Born: September 15, 1888 - St. Johnsbury, VT
Died: August 28, 1958 - Fort Myers, FL
MLB Pitching Record: 85–76
Cincinnati Reds NL (1908–1909)
Detroit Tigers AL (1912–1916)
Boston Red Sox AL (1918)
New York Giants NL (1919)
The French-speaking Jean “Chauncey” Dubuc first pitched at the Seminary of St. Theresa in Montreal, where he was studying to become a priest. Realizing that he was not cut out for the cloth, Dubuc returned home to Vermont and played for St. Michaels College before transferring to Notre Dame University in Indiana. There Dubuc excelled as pitcher for an outstanding Notre Dame team. The following year he got caught pitching for a semi-pro team and lost his amateur status, ending his days as a college hurler. Immediately catching the eye of the Cincinnati Reds, Dubuc signed in 1908 but was released after two seasons because he needed to hone his skills.
He returned to Montreal, where he played for two years with the Royals, while also starting a successful bowling alley and pool hall business. After a 21-win season in 1911, Dubuc was claimed by Detroit where he had five very good seasons, winning 71 games for the Tigers over that span. Playing alongside the likes of Ty Cobb, Dubuc developed his “slow pitch” and became successful using this variation of the change-up. After working in the minors again in 1917, Dubuc signed with the Red Sox and appeared in the 1918 World Series. John McGraw then signed him to play the 1919 season for the Giants.
Things got a little murky from that point. Evidently, Dubuc was still friendly with former teammate and notorious gambler “Sleepy” Bill Burns. During the Black Sox trial it was noted that Burns gave Dubuc a tip to bet on the Reds because the Series was fixed. Before Judge Landis could hand out banishments, Dubuc quit the MLB and returned to Canada, staying out of the spotlight. He resurfaced in 1922 to play and manage in the minors for several years.

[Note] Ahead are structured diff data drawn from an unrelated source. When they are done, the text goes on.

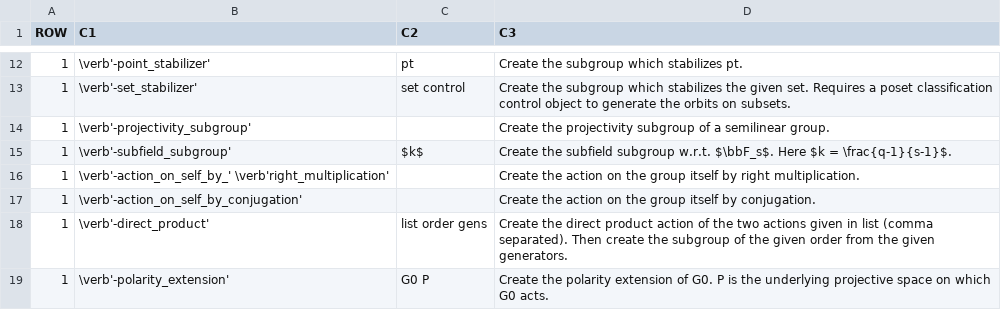
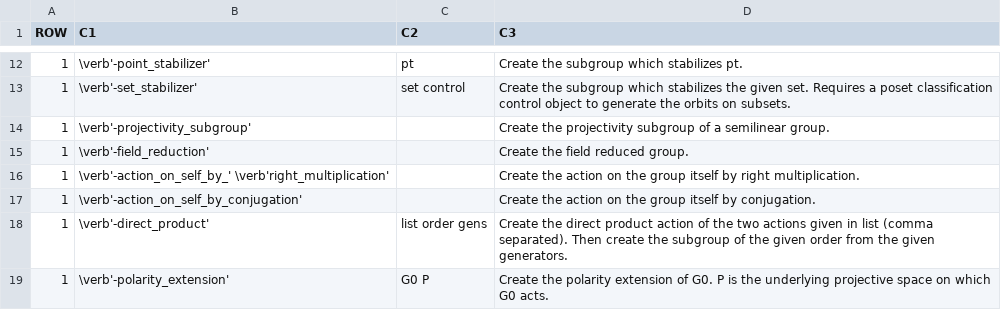
Before and after one commit to abetten/orbiter, a CSV file: doc/tables/commands/group_modification.csv, drawn as a sheet; only a part is shown, gaps mark what is left out.

Commit message:
field reduction

```diff
--- a/doc/tables/commands/group_modification.csv
+++ b/doc/tables/commands/group_modification.csv
@@ -14,3 +14,3 @@ ROW,C1,C2,C3
 1,"\verb'-projectivity_subgroup' ","  "," Create the projectivity subgroup of a semilinear group. "
-1,"\verb'-subfield_subgroup' "," $k$ "," Create the subfield subgroup w.r.t. $\bbF_s$. Here $k = \frac{q-1}{s-1}$. "
+1,"\verb'-field_reduction' "," "," Create the field reduced group. "
 1,"\verb'-action_on_self_by_' \verb'right_multiplication' "," "," Create the action on the group itself by right multiplication. "
```
Also changed, not shown: 12 other files.
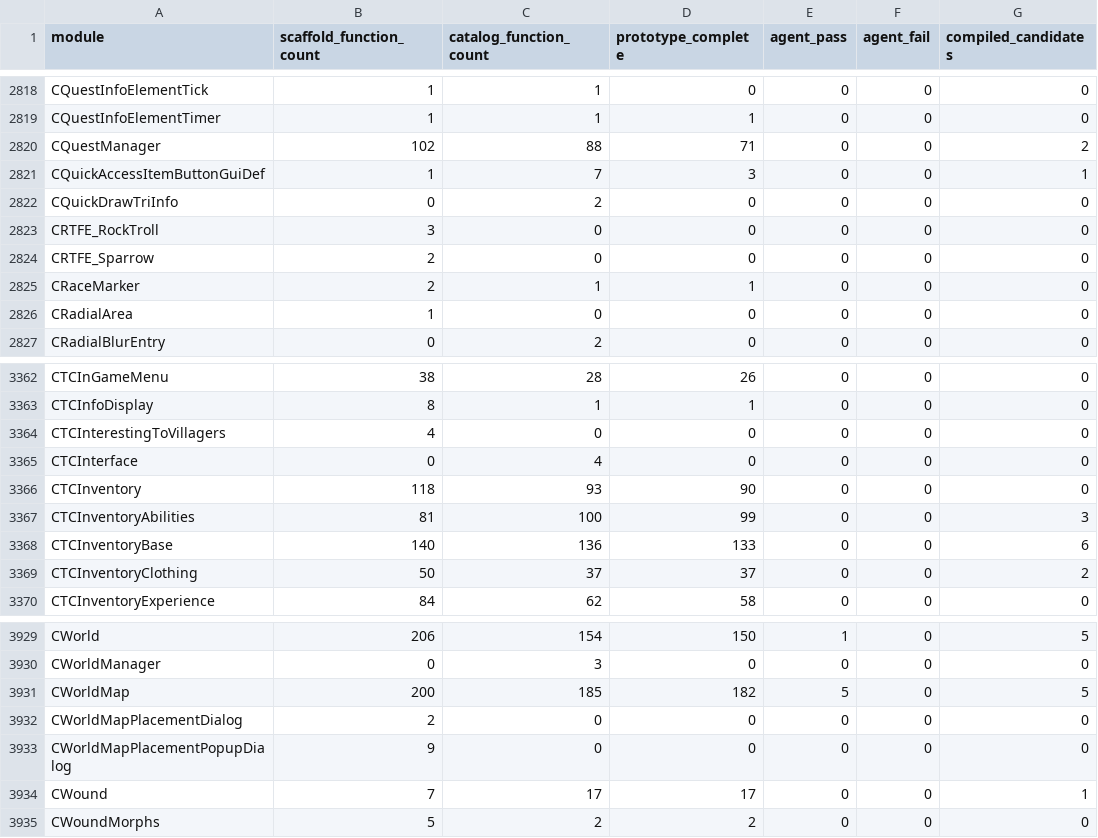
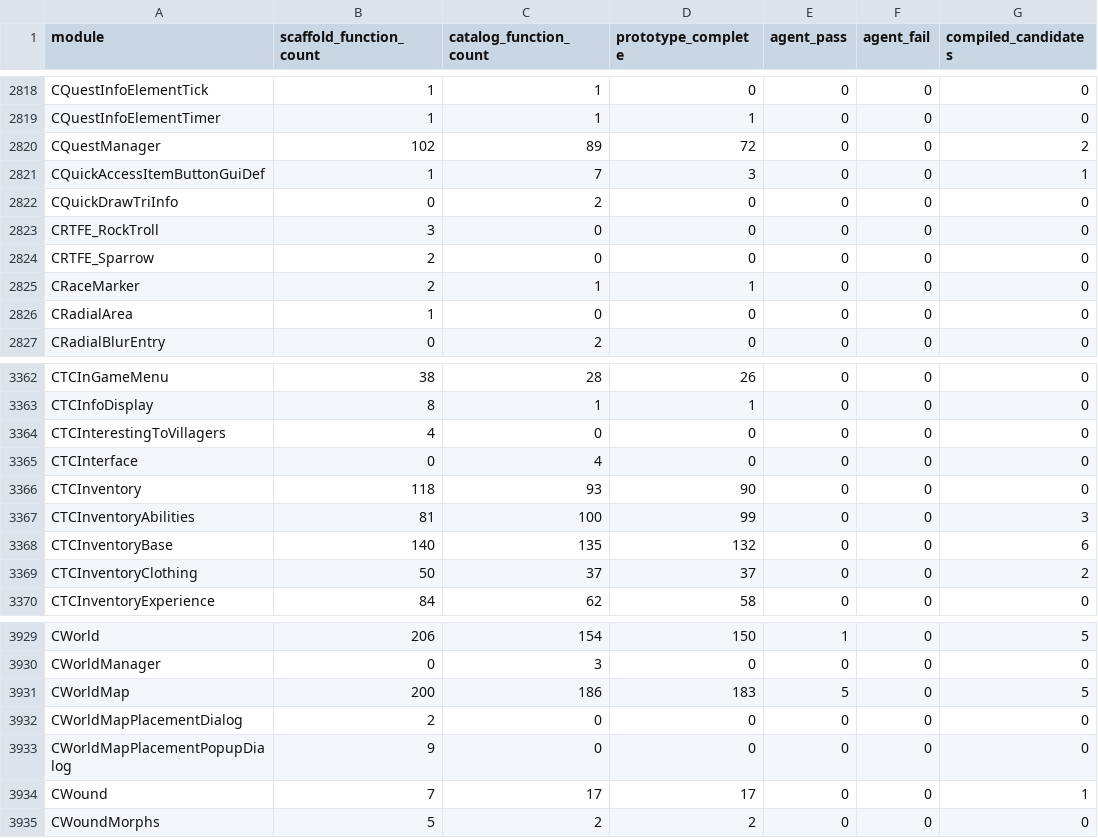
Before and after one commit to BuffJesus/FableDecomp, a TSV file: rebuild/manifest/modules.tsv, drawn as a sheet; only a part is shown, gaps mark what is left out; the diff covers the shown part only; the diff names each change by its address in the sheet, - before the commit and + after, or states it on an @@ line.

```diff
--- a/rebuild/manifest/modules.tsv
+++ b/rebuild/manifest/modules.tsv
-C2820 (catalog_function_count): 88
+C2820 (catalog_function_count): 89
-D2820 (prototype_complete): 71
+D2820 (prototype_complete): 72
-C3368 (catalog_function_count): 136
+C3368 (catalog_function_count): 135
-D3368 (prototype_complete): 133
+D3368 (prototype_complete): 132
-C3931 (catalog_function_count): 185
+C3931 (catalog_function_count): 186
-D3931 (prototype_complete): 182
+D3931 (prototype_complete): 183
```
Also changed, not shown: 15 edited cells elsewhere in this file, rebuild/backlog/forgefse-binding-queue.tsv, rebuild/backlog/modules.tsv, 41 other files.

Whether he really knew anything about the fix is still in question. We do know that Dubuc went on to become a very well-respected coach for Brown University. He also scouted for the Tigers and is credited with signing future Hall of Famers Birdie Tebbetts and Hank Greenberg. By 1937, Dubuc left sports to go into sales, and later retired to Florida. “Chauncey” Dubuc was one interesting character.
– Tom and Ellen Zappala, The Cracker Jack Collection: Baseball's Prized Players. For more information on their book and/or to order a copy at a special PSA discount, visit http://crackerjackplayers.com/PSA_order.html